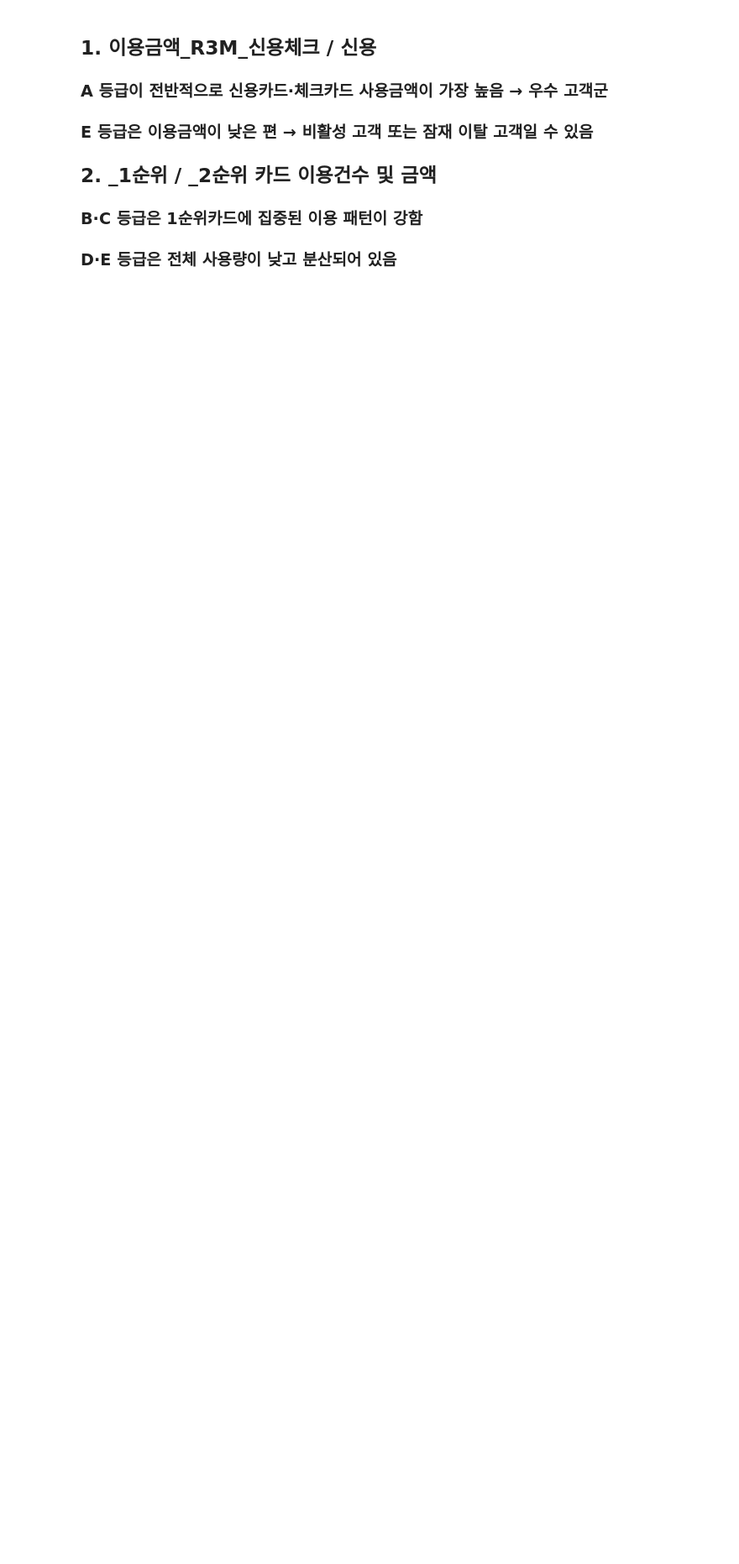
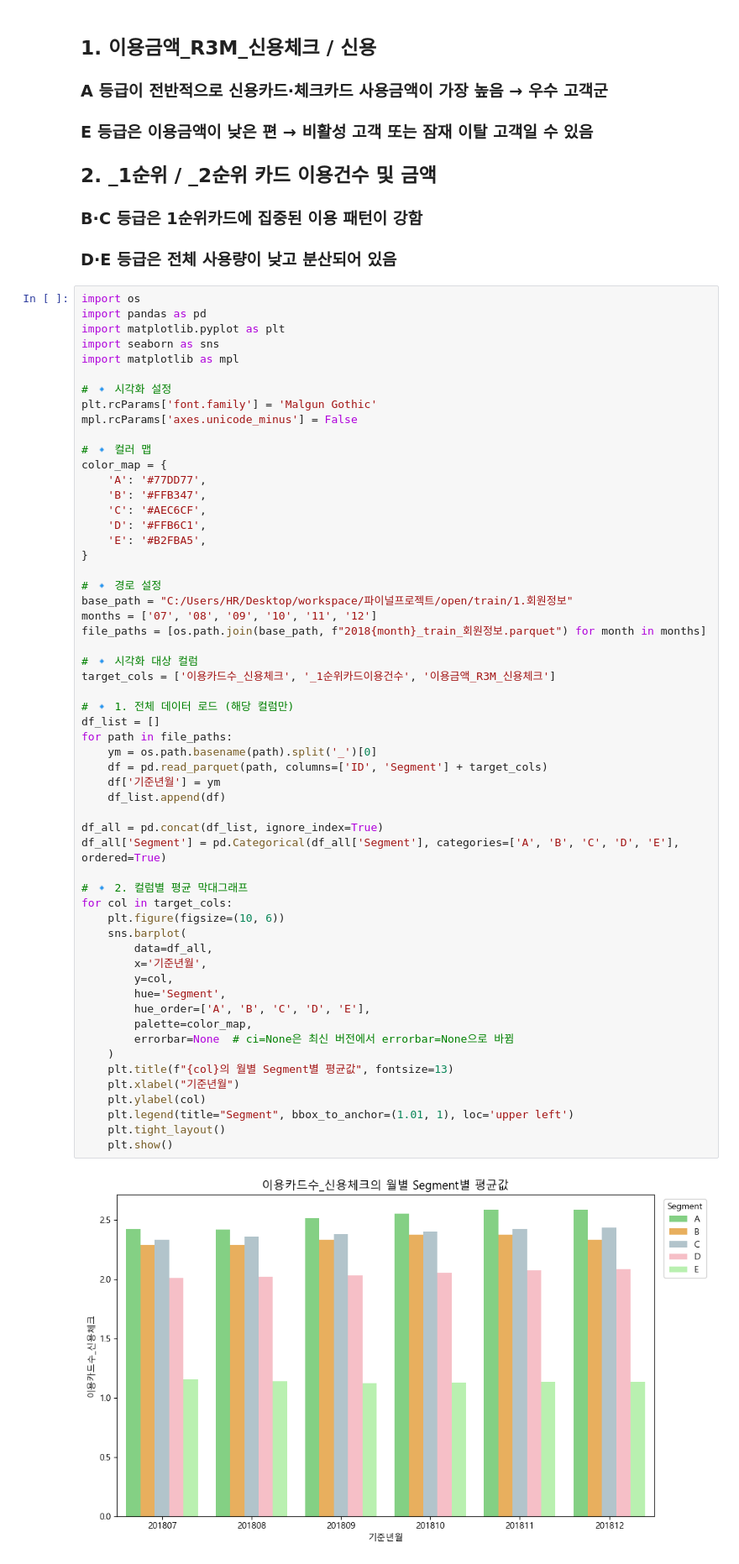
Before and after one commit to minji1404/likelion_finalproject, a Jupyter notebook: members/이효린/jupyter/회원정보EDA.ipynb, the cells around one changed output. Shown: that part at 84% size. Saved outputs shown, nothing was run; the diff lists cells and outputs as text; blank space fills up the shorter version.

```diff
--- a/members/이효린/jupyter/회원정보EDA.ipynb
+++ b/members/이효린/jupyter/회원정보EDA.ipynb
@@ -100,3 +176,62 @@ for col in feature_cols:
 ### B·C 등급은 1순위카드에 집중된 이용 패턴이 강함
 
 ### D·E 등급은 전체 사용량이 낮고 분산되어 있음
+# %%
+import os
+import pandas as pd
+import matplotlib.pyplot as plt
+import seaborn as sns
+import matplotlib as mpl
+
+# 🔹 시각화 설정
+plt.rcParams['font.family'] = 'Malgun Gothic'
+mpl.rcParams['axes.unicode_minus'] = False
+
+# 🔹 컬러 맵
+color_map = {
+    'A': '#77DD77',
+    'B': '#FFB347',
+    'C': '#AEC6CF',
+    'D': '#FFB6C1',
+    'E': '#B2FBA5',
+}
+
+# 🔹 경로 설정
+base_path = "C:/Users/HR/Desktop/workspace/파이널프로젝트/open/train/1.회원정보"
+months = ['07', '08', '09', '10', '11', '12']
+file_paths = [os.path.join(base_path, f"2018{month}_train_회원정보.parquet") for month in months]
+
+# 🔹 시각화 대상 컬럼
+target_cols = ['이용카드수_신용체크', '_1순위카드이용건수', '이용금액_R3M_신용체크']
+
+# 🔹 1. 전체 데이터 로드 (해당 컬럼만)
+df_list = []
+for path in file_paths:
+    ym = os.path.basename(path).split('_')[0]
+    df = pd.read_parquet(path, columns=['ID', 'Segment'] + target_cols)
+    df['기준년월'] = ym
+    df_list.append(df)
+
+df_all = pd.concat(df_list, ignore_index=True)
+df_all['Segment'] = pd.Categorical(df_all['Segment'], categories=['A', 'B', 'C', 'D', 'E'], ordered=True)
+
+# 🔹 2. 컬럼별 평균 막대그래프
+for col in target_cols:
+    plt.figure(figsize=(10, 6))
+    sns.barplot(
+        data=df_all,
+        x='기준년월',
+        y=col,
+        hue='Segment',
+        hue_order=['A', 'B', 'C', 'D', 'E'],
+        palette=color_map,
+        errorbar=None  # ci=None은 최신 버전에서 errorbar=None으로 바뀜
+    )
+    plt.title(f"{col}의 월별 Segment별 평균값", fontsize=13)
+    plt.xlabel("기준년월")
+    plt.ylabel(col)
+    plt.legend(title="Segment", bbox_to_anchor=(1.01, 1), loc='upper left')
+    plt.tight_layout()
+    plt.show()
+# %% [output]
+[figure, added]
```
Also changed, not shown: parts of 10 cells of this notebook, 10 other files.
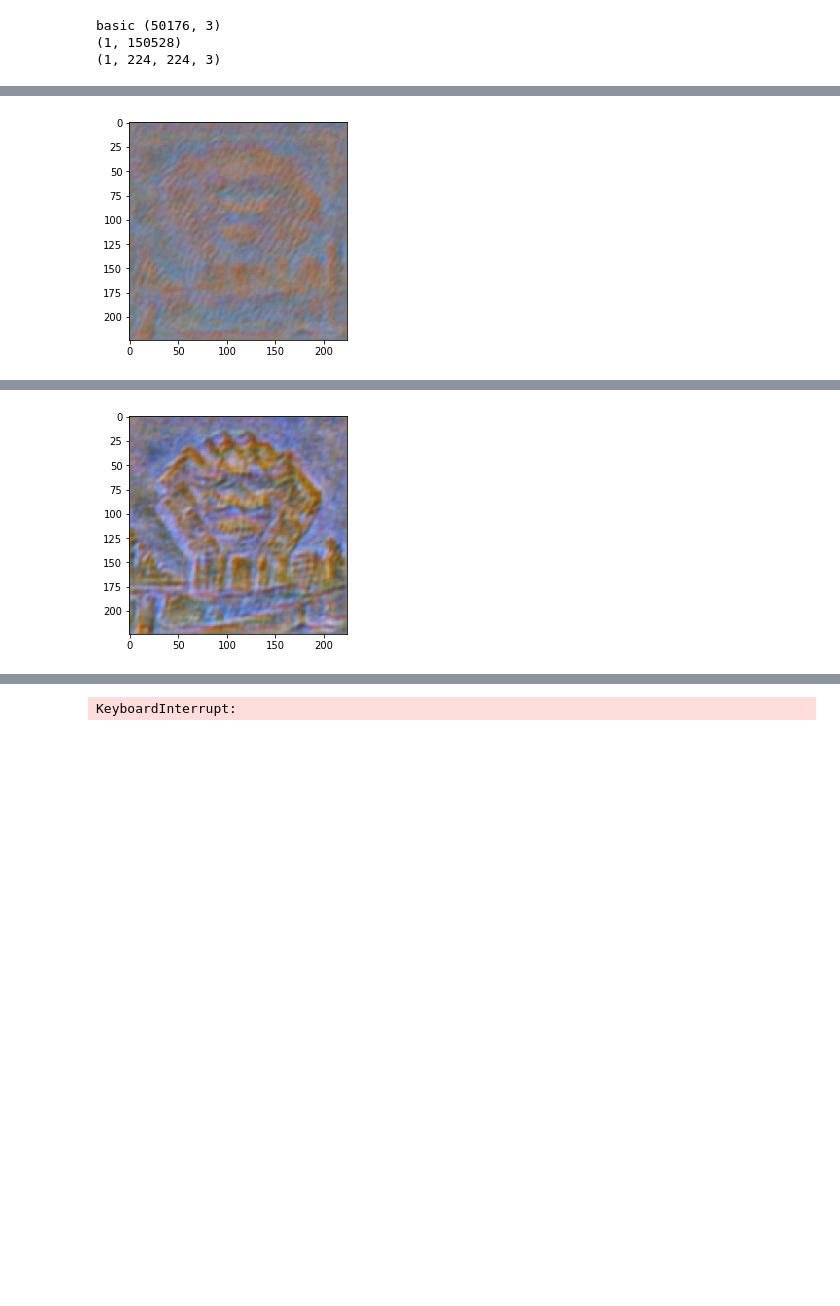
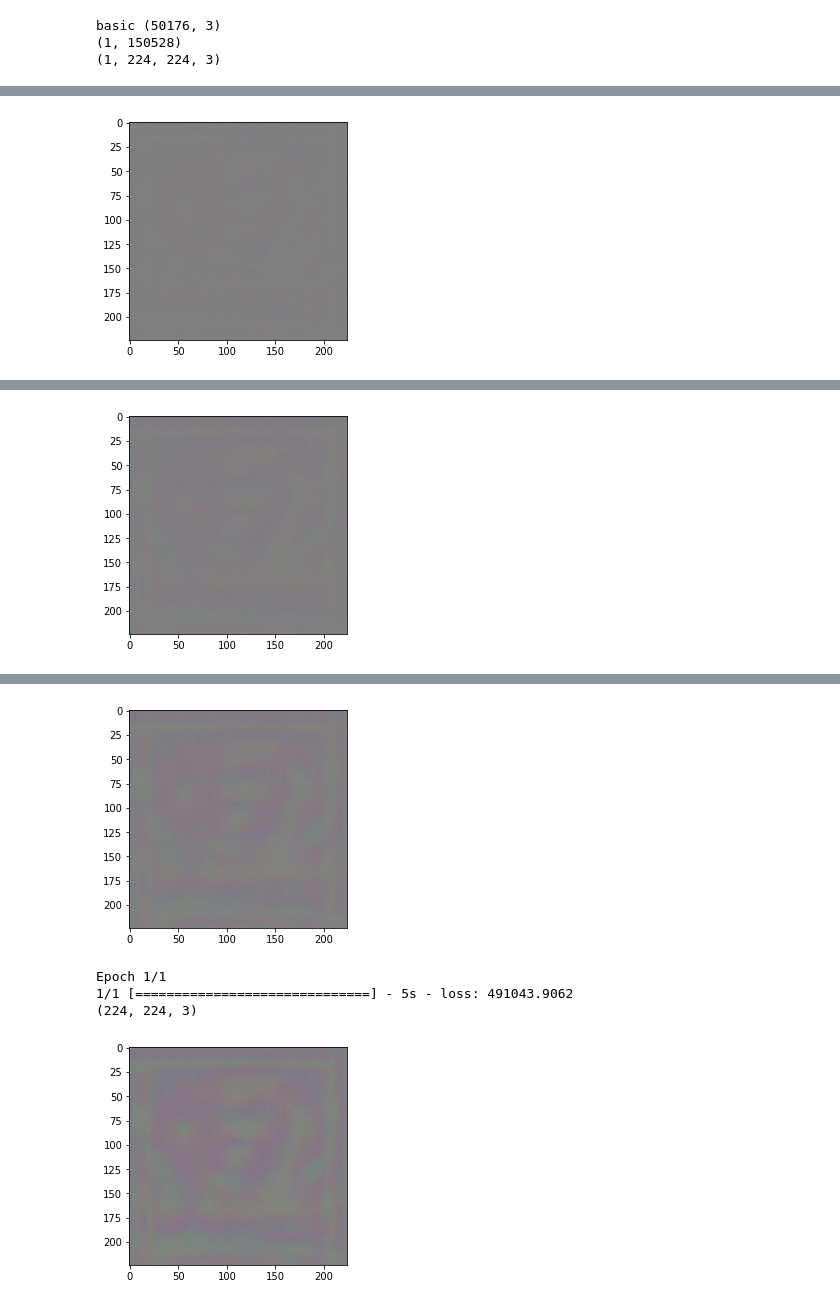
Before and after one commit to aliasvishnu/Generative-Style-Transfer, a Jupyter notebook: GNST-v2.ipynb, the cells around one changed output, grey strips where cells are left out. Drawn from its saved outputs; the diff is of its cells as text; code cells hidden in the pictures; blank space fills up the shorter version.

```diff
--- a/GNST-v2.ipynb
+++ b/GNST-v2.ipynb
@@ -31,7 +31,7 @@ style_reference_image_path = "vango.jpg"
 iterations = 30
 
 total_variation_weight = 1.0
-style_weight = 1.0
+style_weight = 1.0 * 100
 content_weight = 0.025
 
 width, height = load_img(base_image_path).size
@@ -40,11 +40,12 @@ img_ncols = 224#int(width * img_nrows / height)
 # %%
 def preprocess_image(image_path):
     img = load_img(image_path, target_size=(img_nrows, img_ncols))
-    img = img_to_array(img) * 1.0/ 256
+    img = img_to_array(img) * 1.0
     img = np.expand_dims(img, axis=0)
-#     img = vgg16.preprocess_input(img)
-    print img
-    plt.imshow(img[0])
+    print img [0][0][0]
+    img = vgg16.preprocess_input(img)
+    print img [0][0][0]
+    plt.imshow(img[0] / 256 + 0.5)
     plt.show()
     return img
 
@@ -255,10 +226,10 @@ def total_variation_loss(x):
 #     return loss
 
 def get_loss2(y_true, y_pred):
-    sty = style_reference_image - 0.5
-    combo =  y_pred * 0.5
+    sty = (style_reference_image)
+    combo =  vgg16.preprocess_input (y_pred * 256)
 #     combo = vgg16.preprocess_input(combo)
-    base = base_image - 0.5
+    base = (base_image)
 #     loss = style_loss(sty[0, :, :, :], combo[0, :, :, :])
 #     loss += 0.25 * content_loss(base[0, :, :, :], combo[0, :, :, :])
 #     print "loss", K.shape(loss), loss
@@ -372,7 +343,7 @@ inputs_ = Input(shape=( 224,224,3, ))
 
 
 # Layer 1
-x1 = Dense(100, activation = 'tanh', init = 'glorot_uniform')(inputs)
+x1 = Dense(5, activation = 'tanh', init = 'glorot_uniform')(inputs)
 
 # Layer 2
 x = Dense(64*56*56, activation = 'tanh', init = 'glorot_uniform')(x1)
@@ -382,7 +353,7 @@ x = Reshape((56, 56, 64))(x)
 
 # Layer 3
 x = UpSampling2D(size = (2, 2), dim_ordering = 'tf')(x)
-x = Convolution2D(32, 5, 5, border_mode = 'same', activation = 'tanh')(x)
+x = Convolution2D(16, 5, 5, border_mode = 'same', activation = 'tanh')(x)
 
 # # Layer 4
 # x = UpSampling2D(size = (2, 2))(x) #shape is (16, 28, 28)
@@ -394,7 +365,7 @@ x = Convolution2D(32, 5, 5, border_mode = 'same', activation = 'tanh')(x)
 
 # Layer 6
 x = UpSampling2D(size = (2, 2))(x)
-out = Convolution2D(3, 5, 5, border_mode = 'same', activation = 'tanh')(x)
+out = Convolution2D(3, 5, 5, border_mode = 'same', activation = 'sigmoid')(x)
 
 
 #  output shape is (None, 3, 224, 224)
@@ -495,6 +466,6 @@ Model loaded.
 # %%
 for i in range(10):
-    generative_model.fit(trainX3, inpY, nb_epoch = 10)
+    generative_model.fit(trainX3, inpY, nb_epoch = 1)
     img = generative_model.predict(trainX3) * 0.5 + 0.5
     img = img[0]
     print img.shape
@@ -521,2 +478,2 @@ Epoch 10/10
 (224, 224, 3)
-[figure, old version]
+[figure, new version]
@@ -539,2 +482,2 @@ Epoch 10/10
 (224, 224, 3)
-[figure, old version]
+[figure, new version]
@@ -557,2 +486,6 @@ Epoch 10/10
 (224, 224, 3)
+[figure, added]
-KeyboardInterrupt:
+Epoch 1/1
+1/1 [==============================] - 5s - loss: 491043.9062
+(224, 224, 3)
+[figure, added]
```
Also changed, not shown: parts of 6 cells of this notebook.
────
> _Task statement_
Retype the listing exactly. Skip every picture.

> _Task output_
Before and after one commit to minji1404/likelion_finalproject, a Jupyter notebook: members/이효린/jupyter/회원정보EDA.ipynb, the cells around one changed output. Shown: that part at 84% size. Saved outputs shown, nothing was run; the diff lists cells and outputs as text; blank space fills up the shorter version.

```diff
--- a/members/이효린/jupyter/회원정보EDA.ipynb
+++ b/members/이효린/jupyter/회원정보EDA.ipynb
@@ -100,3 +176,62 @@ for col in feature_cols:
 ### B·C 등급은 1순위카드에 집중된 이용 패턴이 강함
 
 ### D·E 등급은 전체 사용량이 낮고 분산되어 있음
+# %%
+import os
+import pandas as pd
+import matplotlib.pyplot as plt
+import seaborn as sns
+import matplotlib as mpl
+
+# 🔹 시각화 설정
+plt.rcParams['font.family'] = 'Malgun Gothic'
+mpl.rcParams['axes.unicode_minus'] = False
+
+# 🔹 컬러 맵
+color_map = {
+    'A': '#77DD77',
+    'B': '#FFB347',
+    'C': '#AEC6CF',
+    'D': '#FFB6C1',
+    'E': '#B2FBA5',
+}
+
+# 🔹 경로 설정
+base_path = "C:/Users/HR/Desktop/workspace/파이널프로젝트/open/train/1.회원정보"
+months = ['07', '08', '09', '10', '11', '12']
+file_paths = [os.path.join(base_path, f"2018{month}_train_회원정보.parquet") for month in months]
+
+# 🔹 시각화 대상 컬럼
+target_cols = ['이용카드수_신용체크', '_1순위카드이용건수', '이용금액_R3M_신용체크']
+
+# 🔹 1. 전체 데이터 로드 (해당 컬럼만)
+df_list = []
+for path in file_paths:
+    ym = os.path.basename(path).split('_')[0]
+    df = pd.read_parquet(path, columns=['ID', 'Segment'] + target_cols)
+    df['기준년월'] = ym
+    df_list.append(df)
+
+df_all = pd.concat(df_list, ignore_index=True)
+df_all['Segment'] = pd.Categorical(df_all['Segment'], categories=['A', 'B', 'C', 'D', 'E'], ordered=True)
+
+# 🔹 2. 컬럼별 평균 막대그래프
+for col in target_cols:
+    plt.figure(figsize=(10, 6))
+    sns.barplot(
+        data=df_all,
+        x='기준년월',
+        y=col,
+        hue='Segment',
+        hue_order=['A', 'B', 'C', 'D', 'E'],
+        palette=color_map,
+        errorbar=None  # ci=None은 최신 버전에서 errorbar=None으로 바뀜
+    )
+    plt.title(f"{col}의 월별 Segment별 평균값", fontsize=13)
+    plt.xlabel("기준년월")
+    plt.ylabel(col)
+    plt.legend(title="Segment", bbox_to_anchor=(1.01, 1), loc='upper left')
+    plt.tight_layout()
+    plt.show()
+# %% [output]
+[figure, added]
```
Also changed, not shown: parts of 10 cells of this notebook, 10 other files.
Before and after one commit to aliasvishnu/Generative-Style-Transfer, a Jupyter notebook: GNST-v2.ipynb, the cells around one changed output, grey strips where cells are left out. Drawn from its saved outputs; the diff is of its cells as text; code cells hidden in the pictures; blank space fills up the shorter version.

```diff
--- a/GNST-v2.ipynb
+++ b/GNST-v2.ipynb
@@ -31,7 +31,7 @@ style_reference_image_path = "vango.jpg"
 iterations = 30
 
 total_variation_weight = 1.0
-style_weight = 1.0
+style_weight = 1.0 * 100
 content_weight = 0.025
 
 width, height = load_img(base_image_path).size
@@ -40,11 +40,12 @@ img_ncols = 224#int(width * img_nrows / height)
 # %%
 def preprocess_image(image_path):
     img = load_img(image_path, target_size=(img_nrows, img_ncols))
-    img = img_to_array(img) * 1.0/ 256
+    img = img_to_array(img) * 1.0
     img = np.expand_dims(img, axis=0)
-#     img = vgg16.preprocess_input(img)
-    print img
-    plt.imshow(img[0])
+    print img [0][0][0]
+    img = vgg16.preprocess_input(img)
+    print img [0][0][0]
+    plt.imshow(img[0] / 256 + 0.5)
     plt.show()
     return img
 
@@ -255,10 +226,10 @@ def total_variation_loss(x):
 #     return loss
 
 def get_loss2(y_true, y_pred):
-    sty = style_reference_image - 0.5
-    combo =  y_pred * 0.5
+    sty = (style_reference_image)
+    combo =  vgg16.preprocess_input (y_pred * 256)
 #     combo = vgg16.preprocess_input(combo)
-    base = base_image - 0.5
+    base = (base_image)
 #     loss = style_loss(sty[0, :, :, :], combo[0, :, :, :])
 #     loss += 0.25 * content_loss(base[0, :, :, :], combo[0, :, :, :])
 #     print "loss", K.shape(loss), loss
@@ -372,7 +343,7 @@ inputs_ = Input(shape=( 224,224,3, ))
 
 
 # Layer 1
-x1 = Dense(100, activation = 'tanh', init = 'glorot_uniform')(inputs)
+x1 = Dense(5, activation = 'tanh', init = 'glorot_uniform')(inputs)
 
 # Layer 2
 x = Dense(64*56*56, activation = 'tanh', init = 'glorot_uniform')(x1)
@@ -382,7 +353,7 @@ x = Reshape((56, 56, 64))(x)
 
 # Layer 3
 x = UpSampling2D(size = (2, 2), dim_ordering = 'tf')(x)
-x = Convolution2D(32, 5, 5, border_mode = 'same', activation = 'tanh')(x)
+x = Convolution2D(16, 5, 5, border_mode = 'same', activation = 'tanh')(x)
 
 # # Layer 4
 # x = UpSampling2D(size = (2, 2))(x) #shape is (16, 28, 28)
@@ -394,7 +365,7 @@ x = Convolution2D(32, 5, 5, border_mode = 'same', activation = 'tanh')(x)
 
 # Layer 6
 x = UpSampling2D(size = (2, 2))(x)
-out = Convolution2D(3, 5, 5, border_mode = 'same', activation = 'tanh')(x)
+out = Convolution2D(3, 5, 5, border_mode = 'same', activation = 'sigmoid')(x)
 
 
 #  output shape is (None, 3, 224, 224)
@@ -495,6 +466,6 @@ Model loaded.
 # %%
 for i in range(10):
-    generative_model.fit(trainX3, inpY, nb_epoch = 10)
+    generative_model.fit(trainX3, inpY, nb_epoch = 1)
     img = generative_model.predict(trainX3) * 0.5 + 0.5
     img = img[0]
     print img.shape
@@ -521,2 +478,2 @@ Epoch 10/10
 (224, 224, 3)
-[figure, old version]
+[figure, new version]
@@ -539,2 +482,2 @@ Epoch 10/10
 (224, 224, 3)
-[figure, old version]
+[figure, new version]
@@ -557,2 +486,6 @@ Epoch 10/10
 (224, 224, 3)
+[figure, added]
-KeyboardInterrupt:
+Epoch 1/1
+1/1 [==============================] - 5s - loss: 491043.9062
+(224, 224, 3)
+[figure, added]
```
Also changed, not shown: parts of 6 cells of this notebook.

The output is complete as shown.